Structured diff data
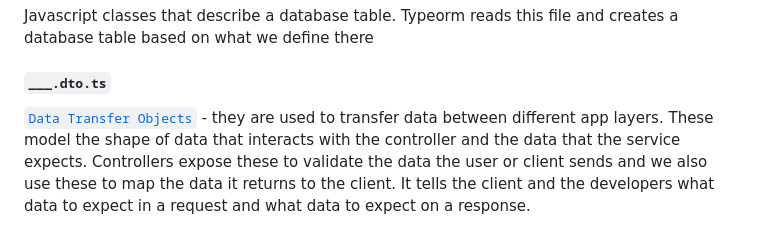
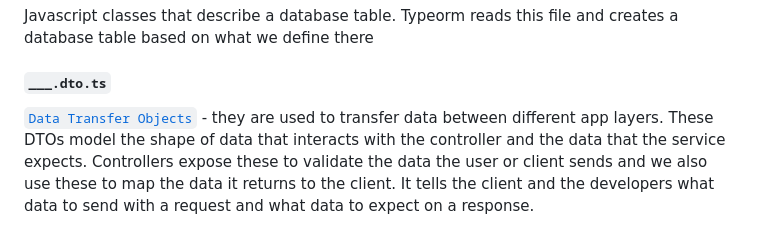
Before and after one commit to Nonprofit-Exchange-Hub/web-app, a Markdown page: server/docs/RESOURCES.md, the part around the change. Rendered like a GitHub page.

```diff
--- a/server/docs/RESOURCES.md
+++ b/server/docs/RESOURCES.md
@@ -42,7 +42,7 @@ Unit tests, you probably don't have to worry about this for now
 Javascript classes that describe a database table. Typeorm reads this file and creates a database table based on what we define there
 
 #### `___.dto.ts`
-[`Data Transfer Objects`] - they are used to transfer data between different app layers. These model the shape of data that interacts with the controller and the data that the service expects. Controllers expose these to validate the data the user or client sends and we also use these to map the data it returns to the client. It tells the client and the developers what data to expect in a request and what data to expect on a response.
+[`Data Transfer Objects`] - they are used to transfer data between different app layers. These DTOs model the shape of data that interacts with the controller and the data that the service expects. Controllers expose these to validate the data the user or client sends and we also use these to map the data it returns to the client. It tells the client and the developers what data to send with a request and what data to expect on a response.
 
 [`NestJs`]:https://docs.nestjs.com/
 [REST]:https://www.redhat.com/en/topics/api/what-is-a-rest-api
```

* **WHAT YOU ARE ASKED TO DO**:
Every line with "that" in it should be copied from the entries above.

* **ANSWER SECTION**:
 Javascript classes that describe a database table. Typeorm reads this file and creates a database table based on what we define there
-[`Data Transfer Objects`] - they are used to transfer data between different app layers. These model the shape of data that interacts with the controller and the data that the service expects. Controllers expose these to validate the data the user or client sends and we also use these to map the data it returns to the client. It tells the client and the developers what data to expect in a request and what data to expect on a response.
+[`Data Transfer Objects`] - they are used to transfer data between different app layers. These DTOs model the shape of data that interacts with the controller and the data that the service expects. Controllers expose these to validate the data the user or client sends and we also use these to map the data it returns to the client. It tells the client and the developers what data to send with a request and what data to expect on a response.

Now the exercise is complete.